So over the weekend I speed read Sheryl Sandberg’s book Lean In.
I was motivated by the useful summary by the NY Times David Brooks: “Think about Sheryl Sandberg’s recent book, “Lean In.” Put aside the debate about the challenges facing women in society. Focus on the tasks she describes as being important for anybody who wants to rise in this economy: the ability to be assertive in a meeting; to disagree pleasantly; to know when to interrupt and when not to; to understand the flow of discussion and how to change people’s minds; to attract mentors; to understand situations; to discern what can change and what can’t”.
This reminded me about something that is increasingly important in my life – going to meetings. In fact my colleagues give me a hard time because I’m a bit of a meeting junkie but this is only because they spend 4-5 hours a week in meetings as opposed to my 20.
If as a doctor you work in a hospital and you are engaged with the running of the place you will need to spend a lot of time in meetings. These range from meetings of 2-3 people to 20 or more. The reasons for the meetings will be diverse and they encompass education, environmental scanning (FYI meetings), working meetings (i.e. you are making decisions) and advisory meetings (where you are helping others make decisions).
There is a lot written about how to run effective meetings so I won’t re-iterate all of these writings. I will say however that you need to know what the purpose of the meeting is and at the end of any meeting there needs to be an outcome…a decision or an action arising. Bad meetings are staccato and without resolution whereas good meetings have ‘flow’ and resolutions.
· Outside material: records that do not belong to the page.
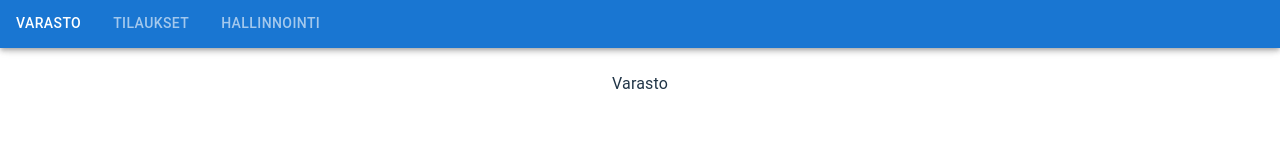
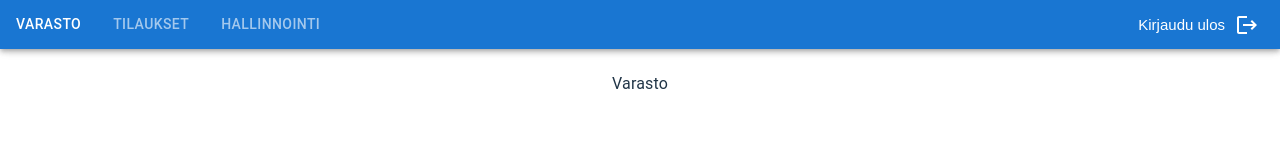
Before and after one commit to patteri1/Frontend, a React (Vite) app: page / in a window 1280 px wide. Shown: the top 160 px of the page. Built offline with nearby package versions, Linux system fonts and the light colour scheme.

Commit message:
navigaatio mobiilinäkymä

```diff
--- a/package.json
+++ b/package.json
@@ -13,6 +13,7 @@
     "@apollo/client": "^3.8.10",
     "@emotion/react": "^11.11.3",
     "@emotion/styled": "^11.11.0",
+    "@mui/icons-material": "^5.15.8",
     "@mui/material": "^5.15.7",
     "graphql": "^16.8.1",
     "localforage": "^1.10.0",
--- a/src/App.tsx
+++ b/src/App.tsx
@@ -1,9 +1,15 @@
 import './App.css'
-import { Box, Tabs, Tab, Typography, AppBar } from '@mui/material'
+import { Box, Tabs, Tab, Typography, AppBar, SvgIcon } from '@mui/material'
 import React from 'react'
 import StoragePage from './pages/StoragePage'
 import OrderPage from './pages/OrderPage'
 import ManagementPage from './pages/ManagementPage'
+import LogoutIcon from '@mui/icons-material/Logout'
+import Button from '@mui/material/Button'
+import Menu from '@mui/material/Menu'
+import MenuItem from '@mui/material/MenuItem'
+import MenuIcon from '@mui/icons-material/Menu'
+import { useMobileScreen } from './hooks/useMobileScreen'
 
 interface TabPanelProps {
     children?: React.ReactNode
@@ -32,28 +38,115 @@ function CustomTabPanel(props: TabPanelProps) {
 }
 
 function App() {
-    const [value, setValue] = React.useState(0)
+    const [page, setPage] = React.useState(0)
+    const isMobile = useMobileScreen()
+    console.log(isMobile)
     const handleChange = (_event: React.SyntheticEvent, newValue: number) => {
-        setValue(newValue)
+        setPage(newValue)
+    }
+    const [anchorEl, setAnchorEl] = React.useState<null | HTMLElement>(null)
+    const open = Boolean(anchorEl)
+    const handleClick = (event: React.MouseEvent<HTMLButtonElement>) => {
+        setAnchorEl(event.currentTarget)
+    }
+    const handleClose = () => {
+        setAnchorEl(null)
     }
     return (
         // this components is for testing and learning graphql,
         // remove when the real stuff comes in
         <Box sx={{ width: '100%' }}>
-            <AppBar>
-                <Tabs value={value} onChange={handleChange} textColor="inherit">
-                    <Tab label="Varasto" />
-                    <Tab label="Tilaukset" />
-                    <Tab label="Hallinnointi" />
-                </Tabs>
+            <AppBar
+                style={{
+                    display: 'flex',
+                    flexDirection: 'row',
+                    justifyContent: 'space-between',
+                    alignItems: 'center',
+                }}
+            >
+                {isMobile ? (
+                    // navigaatio mobiilinäkymä
+                    <div>
+                        <Button
+                            style={{ color: 'white' }}
+                            onClick={handleClick}
+                        >
+                            <MenuIcon />
+                        </Button>
+                        <Menu
+                            id="basic-menu"
+                            anchorEl={anchorEl}
+                            open={open}
+                            onClose={handleClose}
+                        >
+                            <MenuItem
+                                onClick={() => {
+                                    handleClose()
+                                    setPage(0)
+                                }}
+                            >
+                                Varasto
+                            </MenuItem>
+                            <MenuItem
+                                onClick={() => {
+                                    handleClose()
+                                    setPage(1)
+                                }}
+                            >
+                                Tilaukset
+                            </MenuItem>
+                            <MenuItem
+                                onClick={() => {
+                                    handleClose()
+                                    setPage(2)
+                                }}
+                            >
+                                Hallinnointi
+                            </MenuItem>
+                        </Menu>
+                    </div>
+                ) : (
+                    // navigaatio webbinäkymä
+                    <Tabs
+                        value={page}
+                        onChange={handleChange}
+                        textColor="inherit"
+                    >
+                        <Tab label="Varasto" />
+                        <Tab label="Tilaukset" />
+                        <Tab label="Hallinnointi" />
+                    </Tabs>
+                )}
+
+                <button
+                    style={{
+                        display: 'flex',
+                        flexDirection: 'row',
+                        alignItems: 'center',
+                        backgroundColor: 'transparent',
+                        border: 'none',
+                        cursor: 'pointer',
+                    }}
+                >
+                    <p style={{ fontSize: 15, color: 'white' }}>
+                        Kirjaudu ulos
+                    </p>
+                    <LogoutIcon
+                        style={{
+                            marginRight: 15,
+                            marginLeft: 10,
+                            color: 'white',
+                        }}
+                    />
+                </button>
             </AppBar>
-            <CustomTabPanel value={value} index={0}>
+            <CustomTabPanel value={page} index={0}>
                 <StoragePage />
             </CustomTabPanel>
-            <CustomTabPanel value={value} index={1}>
+            <CustomTabPanel value={page} index={1}>
                 <OrderPage />
             </CustomTabPanel>
-            <CustomTabPanel value={value} index={2}>
+            <CustomTabPanel value={page} index={2}>
                 <ManagementPage />
             </CustomTabPanel>
         </Box>
--- /dev/null
+++ b/src/hooks/useMobileScreen.tsx
@@ -0,0 +1,13 @@
+import { useEffect, useState } from 'react'
+
+/**Tässä tarkistetaan käytettävän laitteen koko, jotta voidaan määrittää miltä sovellus näyttää mobiiliversiona */
+export const useMobileScreen = () => {
+    const [isMobile, setIsMobile] = useState(false)
+    useEffect(() => {
+        if (window.innerWidth <= 500) {
+            setIsMobile(true)
+        }
+    }, [])
+
+    return isMobile
+}
--- a/src/index.css
+++ b/src/index.css
@@ -6,7 +6,7 @@
 
     color-scheme: light dark;
     color: #242424;
-  background-color:rgba(255, 255, 255, 0.87);
+    background-color: rgba(255, 255, 255, 0.87);
 
     font-synthesis: none;
     text-rendering: optimizeLegibility;
@@ -36,25 +36,6 @@ h1 {
     line-height: 1.1;
 }
 
-button {
-  border-radius: 8px;
-  border: 1px solid transparent;
-  padding: 0.6em 1.2em;
-  font-size: 1em;
-  font-weight: 500;
-  font-family: inherit;
-  background-color: #1a1a1a;
-  cursor: pointer;
-  transition: border-color 0.25s;
-}
-button:hover {
-  border-color: #646cff;
-}
-button:focus,
-button:focus-visible {
-  outline: 4px auto -webkit-focus-ring-color;
-}
-
 @media (prefers-color-scheme: light) {
     :root {
         color: #213547;
@@ -63,7 +44,4 @@ button:focus-visible {
     a:hover {
         color: #747bff;
     }
-  button {
-    background-color: #f9f9f9;
 }
-}
```
Also changed, not shown: 1 other file (tests, documents, lock files or other folders). Lines whose indentation alone changed are shown as unchanged.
Meetings work when everybody who wants a say gets a say, diversity of opinion is expressed and the outcomes are determined by consensus (this doesn’t actually mean everybody likes the outcome but everybody agrees).
Overall David Brooks’ summary offers a nice approach to meetings.
One final thing you do need to know about meetings is when to say no….my rule is that unless it is exceptional there is no role for ‘routine’ meetings that happen only twice a year….almost by definition these don’t achieve anything.
There is a whole additional art to chairing a meeting – one which I’m just coming to grips with – and which will form another post.